Almost a T’wolve, Richardson reflects on deal that fell apart
MIAMI — There was a point in October when Josh Richardson was waiting for the other snowshoe to drop, anticipating what stood as the cold reality of a potential trade to the Minnesota Timberwolves.
That would have had him in opposing colors for the Timberwolves’ Sunday visit to AmericanAirlines Arena, the final game of a three-game Miami Heat homestand.
“It was an interesting time,” Richardson said.
The negotiations with Minnesota regarding disgruntled guard Jimmy Butler were like few others during the Heat’s 31 seasons, and especially during Pat Riley’s two-plus-decades stewardship of the franchise. The talks became so public that Riley took the unprecedented step of gathering his players to tell them where the negotiations stood and that he was pulling out of further talks.
Butler eventually was dealt to the Philadelphia 76ers for a package that included Dario Saric, Robert Covington and Jerryd Bayless. Along the way, Riley refuted a report that the negotiations had grown so contentious that he cursed out Timberwolves coach and personnel point man Tom Thibodeau.
All the while Richardson’s name was anywhere and everywhere when it came to the speculation, his value increasing along the way through strong preseason play and an early-season emergence.
“When your name is out there like that, I was just ready for whatever happened, really,” Richardson said as the Heat turned
their attention to moving above .500 with a victory over the Timberwolves. “I wanted to stay here. But if a move happened, then I was prepared.”
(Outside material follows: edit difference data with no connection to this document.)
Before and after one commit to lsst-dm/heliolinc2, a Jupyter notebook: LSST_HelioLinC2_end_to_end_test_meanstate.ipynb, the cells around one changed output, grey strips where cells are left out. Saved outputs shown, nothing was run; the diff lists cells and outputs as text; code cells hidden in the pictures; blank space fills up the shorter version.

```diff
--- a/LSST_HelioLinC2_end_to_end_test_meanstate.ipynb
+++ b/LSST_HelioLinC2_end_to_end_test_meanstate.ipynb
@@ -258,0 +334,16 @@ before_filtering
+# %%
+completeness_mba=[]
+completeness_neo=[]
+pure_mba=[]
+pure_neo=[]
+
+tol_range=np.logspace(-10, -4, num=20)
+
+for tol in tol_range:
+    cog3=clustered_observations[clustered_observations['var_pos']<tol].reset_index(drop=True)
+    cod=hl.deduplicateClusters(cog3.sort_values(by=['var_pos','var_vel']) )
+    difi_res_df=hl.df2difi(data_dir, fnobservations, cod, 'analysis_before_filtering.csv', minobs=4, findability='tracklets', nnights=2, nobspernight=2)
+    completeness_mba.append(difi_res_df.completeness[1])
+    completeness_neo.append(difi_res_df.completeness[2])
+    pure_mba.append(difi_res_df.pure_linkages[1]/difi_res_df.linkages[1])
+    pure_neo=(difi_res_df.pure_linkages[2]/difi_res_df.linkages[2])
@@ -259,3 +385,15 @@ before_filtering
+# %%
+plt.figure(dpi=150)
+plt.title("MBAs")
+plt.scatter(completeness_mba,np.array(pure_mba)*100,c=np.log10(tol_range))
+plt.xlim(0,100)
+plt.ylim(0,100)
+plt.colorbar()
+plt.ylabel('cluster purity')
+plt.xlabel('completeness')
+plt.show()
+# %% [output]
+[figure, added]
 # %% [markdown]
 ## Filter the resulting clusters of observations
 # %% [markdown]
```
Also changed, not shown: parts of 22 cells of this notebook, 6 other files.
How prepared? Prepared enough to realize that after being raised in Oklahoma, playing collegiately at Tennessee, and then settling in for his first three seasons in South Florida that a wardrobe makeover might be necessary.
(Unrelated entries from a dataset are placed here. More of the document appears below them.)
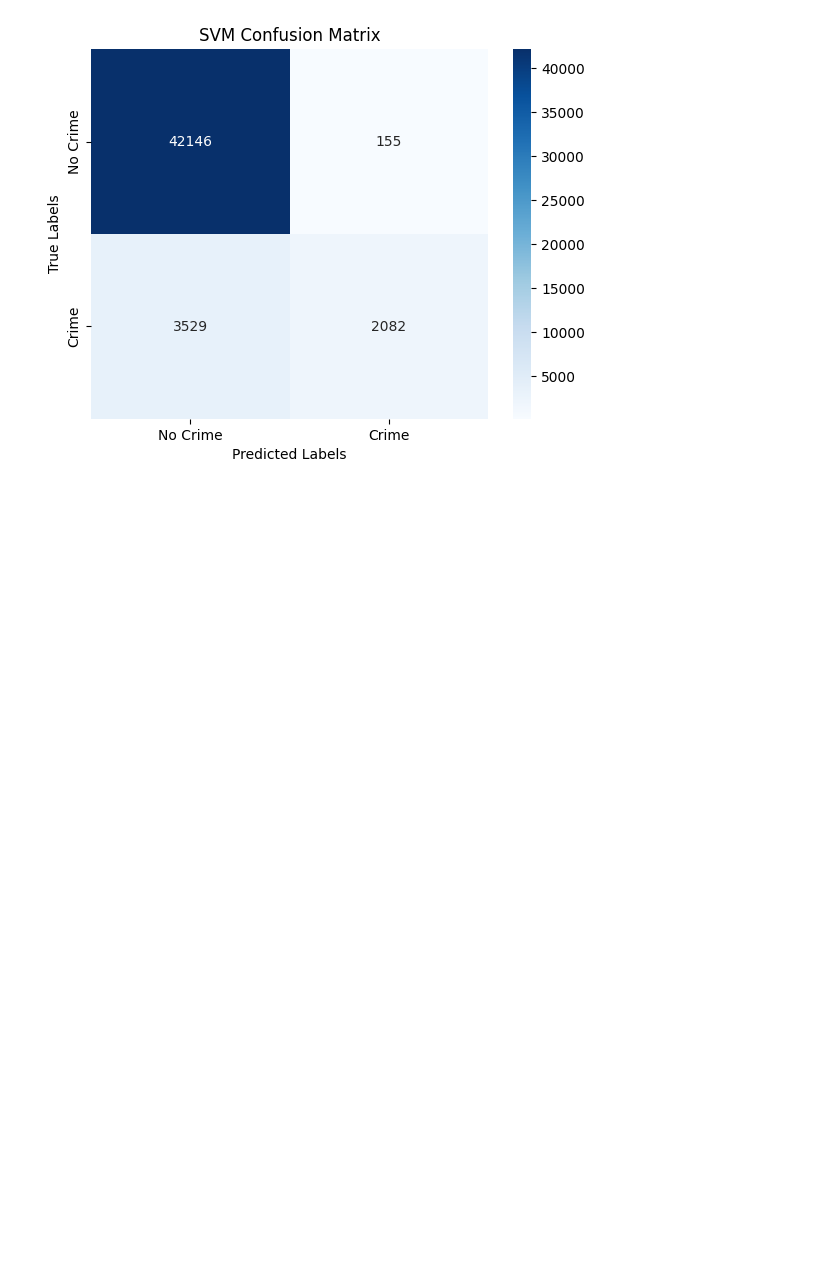
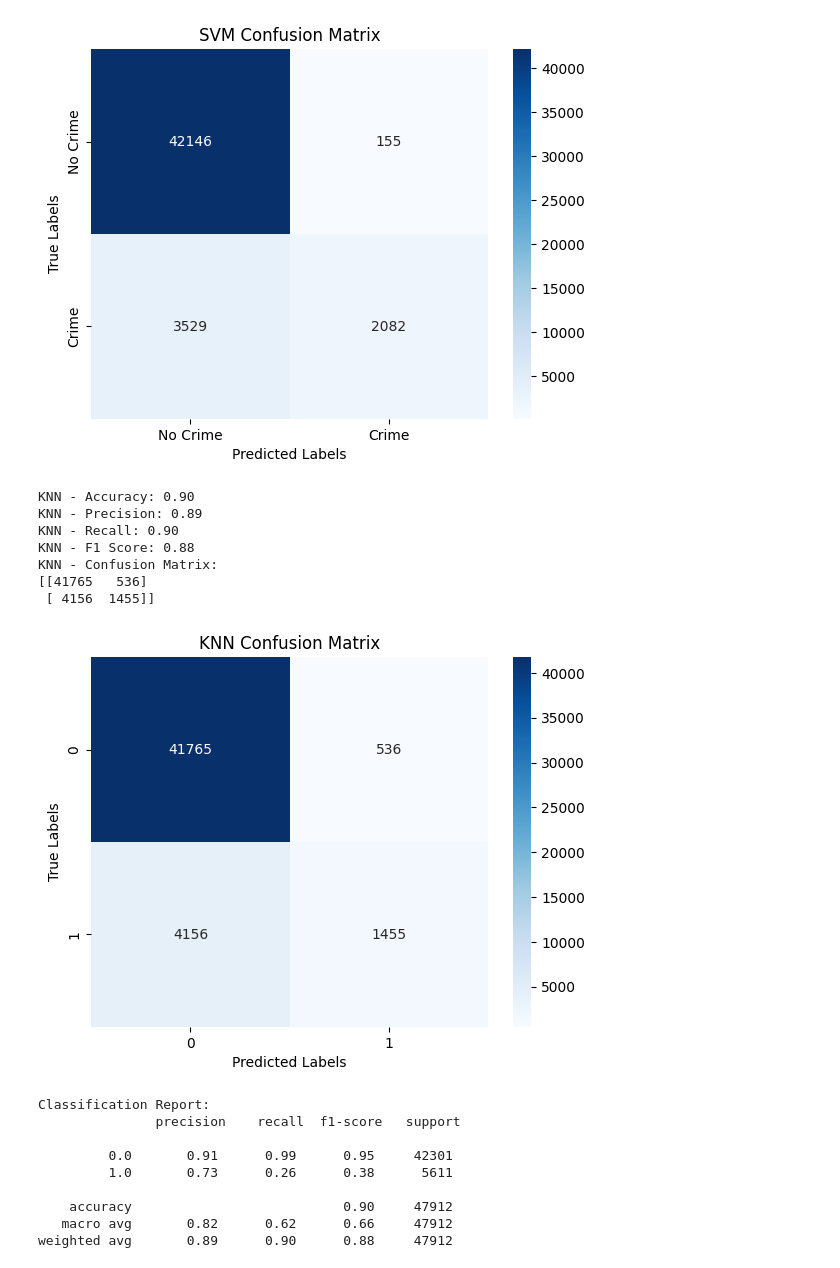
Before and after one commit to Renad03/CrimePrediction, a Jupyter notebook: Crime Prediction.ipynb, the cells around one changed output. Saved outputs shown, nothing was run; the diff lists cells and outputs as text; code cells hidden in the pictures; blank space fills up the shorter version.

```diff
--- a/Crime Prediction.ipynb
+++ b/Crime Prediction.ipynb
@@ -489,3 +487,54 @@ SVM - Confusion Matrix:
 [[42146   155]
  [ 3529  2082]]
 [figure]
+# %%
+from sklearn.neighbors import KNeighborsClassifier
+from sklearn.preprocessing import StandardScaler
+
+scaler = StandardScaler()
+X_train_scaled = scaler.fit_transform(X_train)
+X_test_scaled = scaler.transform(X_test)
+
+knn = KNeighborsClassifier(n_neighbors=494)        #best k value
+
+knn.fit(X_train_scaled, y_train)
+
+y_pred_knn = knn.predict(X_test_scaled)
+
+accuracy = accuracy_score(y_test, y_pred_knn)
+precision_knn = precision_score(y_test, y_pred_knn,average='weighted')
+recall_knn = recall_score(y_test, y_pred_knn,average='weighted')
+f1_knn = f1_score(y_test, y_pred_knn,average='weighted')
+conf_matrix_knn = confusion_matrix(y_test, y_pred_knn)
+
+print(f"KNN - Accuracy: {accuracy:.2f}")
+print(f"KNN - Precision: {precision_knn:.2f}")
+print(f"KNN - Recall: {recall_knn:.2f}")
+print(f"KNN - F1 Score: {f1_knn:.2f}")
+print("KNN - Confusion Matrix:")
+print(conf_matrix_knn)
+
+sns.heatmap(conf_matrix_knn, annot=True, fmt="d", cmap="Blues")
+plt.xlabel("Predicted Labels")
+plt.ylabel("True Labels")
+plt.title("KNN Confusion Matrix")
+plt.show()
+print("Classification Report:\n", classification_report(y_test, y_pred_knn))
+# %% [output]
+KNN - Accuracy: 0.90
+KNN - Precision: 0.89
+KNN - Recall: 0.90
+KNN - F1 Score: 0.88
+KNN - Confusion Matrix:
+[[41765   536]
+ [ 4156  1455]]
+[figure, added]
+Classification Report:
+               precision    recall  f1-score   support
+
+         0.0       0.91      0.99      0.95     42301
+         1.0       0.73      0.26      0.38      5611
+
+    accuracy                           0.90     47912
+   macro avg       0.82      0.62      0.66     47912
+weighted avg       0.89      0.90      0.88     47912
```
Also changed, not shown: parts of 17 cells of this notebook.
“Edmond gets really cold,” he said of where he was raised in Oklahoma, “but not Minnesota cold. Tennessee got cold, but not Minnesota cold.
“Yeah, I thought about all of that, what I was going to wear.”
For all the strides he had made since being selected at No. 40 in the 2015 NBA draft, Richardson mostly had remained an underthe-radar NBA presence, quiet, reserved, complementary with his play.
And then came the Timberwolves’ desperation to distance themselves from a player who a year earlier had arrived from the Chicago Bulls at the considerable price of Zach LaVine, Kris Dunn and a draft pick that turned into Lauri Markkanen.
With Butler holding the right to become a free agent in July, the Timberwolves hands were somewhat tied, teams not on Butler’s wish list likely to be left with only a rental.
The Heat were among the few teams on that Butler wish list.
And by all accounts, Richardson was high on the Timberwolves’ wish list.
“It was a learning experience,” Richardson said of become a staple of HoopsHype and other NBA speculation mills. “I learned how to handle that and I think I grew from that.”
And, yes, Richardson said, it was gratifying, being more in demand than at perhaps any other time during his basketball career.
“Any time another team wants you is flattering,” he said, “but I wanted to be here.”
The thought was that with Butler the Heat would have the type of leading man to guide them into their next incarnation. Instead, those keys were handed to Richardson, who thrived at the start of the season, then faded when additional playmaking was put on his plate, but recently has again come around as a reliable scorer.
“I was just hooping, just like I did every night,” he said.
And yet, truth be told, there was a point, before the Butler trade with the 76ers was completed, when Richardson allowed his mind to wander, to consider the possibilities of playing alongside Karl-Anthony Towns, Andrew Wiggins and for Thibodeau, instead of in the opposite colors he will find himself Sunday.
“Yeah, yeah, yeah, I definitely did at some point,” Richardson admitted. “Like, ‘Where would I fit?’ and, ‘How would I play around those guys?’ But in any situation you have to be prepared for things like that. I was preparing myself, really.”
Cavaliers guard Collin Sexton tries to drive past Heat guard Josh Richardson during the first half Friday in Miami. Richardson and the Heat host the Timberwolves on Sunday.